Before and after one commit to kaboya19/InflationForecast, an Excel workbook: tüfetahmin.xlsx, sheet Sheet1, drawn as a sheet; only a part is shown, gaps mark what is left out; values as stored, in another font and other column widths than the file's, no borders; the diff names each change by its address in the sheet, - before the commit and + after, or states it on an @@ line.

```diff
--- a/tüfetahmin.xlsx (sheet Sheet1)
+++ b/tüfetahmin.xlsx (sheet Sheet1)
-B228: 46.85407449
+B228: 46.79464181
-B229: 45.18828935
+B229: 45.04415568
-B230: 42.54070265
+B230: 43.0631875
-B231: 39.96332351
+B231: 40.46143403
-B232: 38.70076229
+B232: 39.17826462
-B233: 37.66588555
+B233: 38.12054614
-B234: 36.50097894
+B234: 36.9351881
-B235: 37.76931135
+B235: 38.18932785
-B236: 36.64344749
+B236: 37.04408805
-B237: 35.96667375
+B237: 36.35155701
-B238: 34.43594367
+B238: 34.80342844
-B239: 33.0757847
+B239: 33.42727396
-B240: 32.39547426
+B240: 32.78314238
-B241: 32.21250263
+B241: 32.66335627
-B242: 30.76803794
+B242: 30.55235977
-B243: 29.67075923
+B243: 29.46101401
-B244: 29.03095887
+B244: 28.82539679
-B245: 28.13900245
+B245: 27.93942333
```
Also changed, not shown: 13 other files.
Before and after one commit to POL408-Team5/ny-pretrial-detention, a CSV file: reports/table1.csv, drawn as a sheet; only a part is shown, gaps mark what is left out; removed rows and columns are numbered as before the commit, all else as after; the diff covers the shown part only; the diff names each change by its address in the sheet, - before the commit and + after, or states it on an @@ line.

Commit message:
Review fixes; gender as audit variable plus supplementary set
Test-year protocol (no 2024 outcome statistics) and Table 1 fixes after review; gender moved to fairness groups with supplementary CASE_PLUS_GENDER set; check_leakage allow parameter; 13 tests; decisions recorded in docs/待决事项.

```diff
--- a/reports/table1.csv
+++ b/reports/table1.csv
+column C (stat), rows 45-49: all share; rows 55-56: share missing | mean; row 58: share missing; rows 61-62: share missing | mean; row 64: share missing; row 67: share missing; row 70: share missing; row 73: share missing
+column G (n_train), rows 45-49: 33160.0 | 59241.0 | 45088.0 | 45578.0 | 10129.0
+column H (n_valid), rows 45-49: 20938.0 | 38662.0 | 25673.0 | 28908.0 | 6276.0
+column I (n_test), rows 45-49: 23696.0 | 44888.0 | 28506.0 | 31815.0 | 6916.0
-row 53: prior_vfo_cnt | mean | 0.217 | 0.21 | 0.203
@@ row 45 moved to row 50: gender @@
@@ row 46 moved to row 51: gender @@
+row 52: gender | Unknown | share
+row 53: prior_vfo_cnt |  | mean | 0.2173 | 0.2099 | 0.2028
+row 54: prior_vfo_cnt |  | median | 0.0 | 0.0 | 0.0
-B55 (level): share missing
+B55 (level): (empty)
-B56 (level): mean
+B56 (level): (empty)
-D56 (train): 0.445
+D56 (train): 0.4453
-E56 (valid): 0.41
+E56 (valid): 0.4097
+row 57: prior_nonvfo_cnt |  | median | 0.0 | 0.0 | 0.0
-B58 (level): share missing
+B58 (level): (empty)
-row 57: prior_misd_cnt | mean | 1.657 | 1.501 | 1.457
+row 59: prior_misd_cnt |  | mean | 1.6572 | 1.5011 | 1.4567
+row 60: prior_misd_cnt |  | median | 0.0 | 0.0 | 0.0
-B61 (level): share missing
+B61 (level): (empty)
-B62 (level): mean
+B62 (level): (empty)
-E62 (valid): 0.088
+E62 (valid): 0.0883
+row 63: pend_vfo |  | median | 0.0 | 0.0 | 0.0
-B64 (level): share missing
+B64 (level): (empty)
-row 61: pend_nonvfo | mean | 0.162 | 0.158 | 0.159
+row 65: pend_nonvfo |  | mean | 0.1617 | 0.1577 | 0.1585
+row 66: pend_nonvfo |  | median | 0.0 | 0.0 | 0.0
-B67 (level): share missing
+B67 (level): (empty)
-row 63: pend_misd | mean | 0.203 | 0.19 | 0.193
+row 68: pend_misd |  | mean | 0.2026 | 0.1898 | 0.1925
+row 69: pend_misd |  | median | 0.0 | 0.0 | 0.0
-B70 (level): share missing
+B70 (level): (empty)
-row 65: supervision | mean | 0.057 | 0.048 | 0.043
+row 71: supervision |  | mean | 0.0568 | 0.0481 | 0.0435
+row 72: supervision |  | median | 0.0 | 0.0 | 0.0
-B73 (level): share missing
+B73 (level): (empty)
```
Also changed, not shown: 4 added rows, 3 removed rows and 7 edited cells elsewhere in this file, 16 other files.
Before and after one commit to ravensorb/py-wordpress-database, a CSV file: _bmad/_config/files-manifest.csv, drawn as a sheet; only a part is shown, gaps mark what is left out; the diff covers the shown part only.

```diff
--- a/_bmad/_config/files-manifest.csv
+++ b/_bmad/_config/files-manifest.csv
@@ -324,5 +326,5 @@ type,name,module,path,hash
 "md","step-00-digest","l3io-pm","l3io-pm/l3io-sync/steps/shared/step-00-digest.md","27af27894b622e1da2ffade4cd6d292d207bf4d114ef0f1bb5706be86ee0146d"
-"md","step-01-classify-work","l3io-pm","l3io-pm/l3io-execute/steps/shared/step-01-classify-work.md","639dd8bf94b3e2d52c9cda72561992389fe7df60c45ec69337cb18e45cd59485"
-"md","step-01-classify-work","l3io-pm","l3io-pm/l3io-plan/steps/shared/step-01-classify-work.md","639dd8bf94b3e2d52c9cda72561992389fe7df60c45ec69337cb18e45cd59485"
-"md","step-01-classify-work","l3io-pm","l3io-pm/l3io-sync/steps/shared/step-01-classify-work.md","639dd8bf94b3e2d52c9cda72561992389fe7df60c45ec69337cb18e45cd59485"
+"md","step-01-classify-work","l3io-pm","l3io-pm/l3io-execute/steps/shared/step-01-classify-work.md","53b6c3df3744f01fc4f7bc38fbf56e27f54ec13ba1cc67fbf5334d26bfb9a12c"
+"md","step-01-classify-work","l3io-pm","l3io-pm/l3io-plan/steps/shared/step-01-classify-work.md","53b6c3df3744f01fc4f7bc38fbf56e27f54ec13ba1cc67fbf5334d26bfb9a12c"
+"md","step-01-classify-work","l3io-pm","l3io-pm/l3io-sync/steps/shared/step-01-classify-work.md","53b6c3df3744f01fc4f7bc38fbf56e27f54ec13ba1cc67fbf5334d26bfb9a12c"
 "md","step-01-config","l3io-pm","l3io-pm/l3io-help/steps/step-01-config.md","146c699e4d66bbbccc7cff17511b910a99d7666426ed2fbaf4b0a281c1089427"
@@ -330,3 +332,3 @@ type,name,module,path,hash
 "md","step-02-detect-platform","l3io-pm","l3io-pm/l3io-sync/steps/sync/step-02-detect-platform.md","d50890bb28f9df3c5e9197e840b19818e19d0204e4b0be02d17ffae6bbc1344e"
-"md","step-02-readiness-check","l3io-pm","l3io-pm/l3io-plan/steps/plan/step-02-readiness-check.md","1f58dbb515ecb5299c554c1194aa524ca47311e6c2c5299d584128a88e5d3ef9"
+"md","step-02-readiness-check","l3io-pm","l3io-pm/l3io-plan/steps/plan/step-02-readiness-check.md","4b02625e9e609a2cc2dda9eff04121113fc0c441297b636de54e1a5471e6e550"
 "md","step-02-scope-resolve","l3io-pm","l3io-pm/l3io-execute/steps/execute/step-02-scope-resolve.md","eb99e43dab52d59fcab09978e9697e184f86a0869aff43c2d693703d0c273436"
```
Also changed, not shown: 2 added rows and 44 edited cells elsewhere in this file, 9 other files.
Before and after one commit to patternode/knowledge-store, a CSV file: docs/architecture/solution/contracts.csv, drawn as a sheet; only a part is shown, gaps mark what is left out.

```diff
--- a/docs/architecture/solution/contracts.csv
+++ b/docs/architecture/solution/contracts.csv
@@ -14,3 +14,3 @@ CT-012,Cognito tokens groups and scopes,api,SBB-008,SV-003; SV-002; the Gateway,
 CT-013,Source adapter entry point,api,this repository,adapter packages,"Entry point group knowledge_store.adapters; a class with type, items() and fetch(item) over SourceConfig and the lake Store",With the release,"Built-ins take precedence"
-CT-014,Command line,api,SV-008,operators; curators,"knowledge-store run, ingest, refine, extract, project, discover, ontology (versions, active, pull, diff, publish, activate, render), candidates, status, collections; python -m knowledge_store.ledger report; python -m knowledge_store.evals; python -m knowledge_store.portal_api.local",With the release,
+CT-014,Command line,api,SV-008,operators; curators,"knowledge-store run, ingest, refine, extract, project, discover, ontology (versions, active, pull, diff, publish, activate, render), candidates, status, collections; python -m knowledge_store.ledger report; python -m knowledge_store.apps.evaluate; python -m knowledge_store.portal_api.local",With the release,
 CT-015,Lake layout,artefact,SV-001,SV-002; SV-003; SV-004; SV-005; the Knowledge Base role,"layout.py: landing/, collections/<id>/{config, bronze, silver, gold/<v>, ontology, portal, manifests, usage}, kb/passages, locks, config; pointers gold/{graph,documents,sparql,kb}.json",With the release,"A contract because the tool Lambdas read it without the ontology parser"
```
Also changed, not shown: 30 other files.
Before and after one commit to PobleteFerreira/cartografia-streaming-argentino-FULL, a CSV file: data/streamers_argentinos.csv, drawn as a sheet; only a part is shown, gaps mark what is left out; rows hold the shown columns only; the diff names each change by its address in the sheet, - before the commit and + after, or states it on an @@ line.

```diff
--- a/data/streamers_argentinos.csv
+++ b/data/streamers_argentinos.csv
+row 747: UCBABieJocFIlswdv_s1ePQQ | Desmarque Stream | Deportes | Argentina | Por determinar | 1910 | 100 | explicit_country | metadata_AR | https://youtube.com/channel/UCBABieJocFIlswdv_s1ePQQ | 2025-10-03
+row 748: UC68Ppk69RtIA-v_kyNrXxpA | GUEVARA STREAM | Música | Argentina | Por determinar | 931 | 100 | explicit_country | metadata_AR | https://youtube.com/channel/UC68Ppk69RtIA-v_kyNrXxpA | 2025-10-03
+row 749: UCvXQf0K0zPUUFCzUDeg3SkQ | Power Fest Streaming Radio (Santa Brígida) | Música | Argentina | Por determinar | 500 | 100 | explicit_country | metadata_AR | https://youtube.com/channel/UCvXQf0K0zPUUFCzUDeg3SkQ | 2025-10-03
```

+ + + + +

[WHAT THE EXERCISE ASKS]:
Bring together all lines from the listing that contain the word "missing".

[RESPONSE TO THIS TASK]:
+column C (stat), rows 45-49: all share; rows 55-56: share missing | mean; row 58: share missing; rows 61-62: share missing | mean; row 64: share missing; row 67: share missing; row 70: share missing; row 73: share missing
-B55 (level): share missing
-B58 (level): share missing
-B61 (level): share missing
-B64 (level): share missing
-B67 (level): share missing
-B70 (level): share missing
-B73 (level): share missing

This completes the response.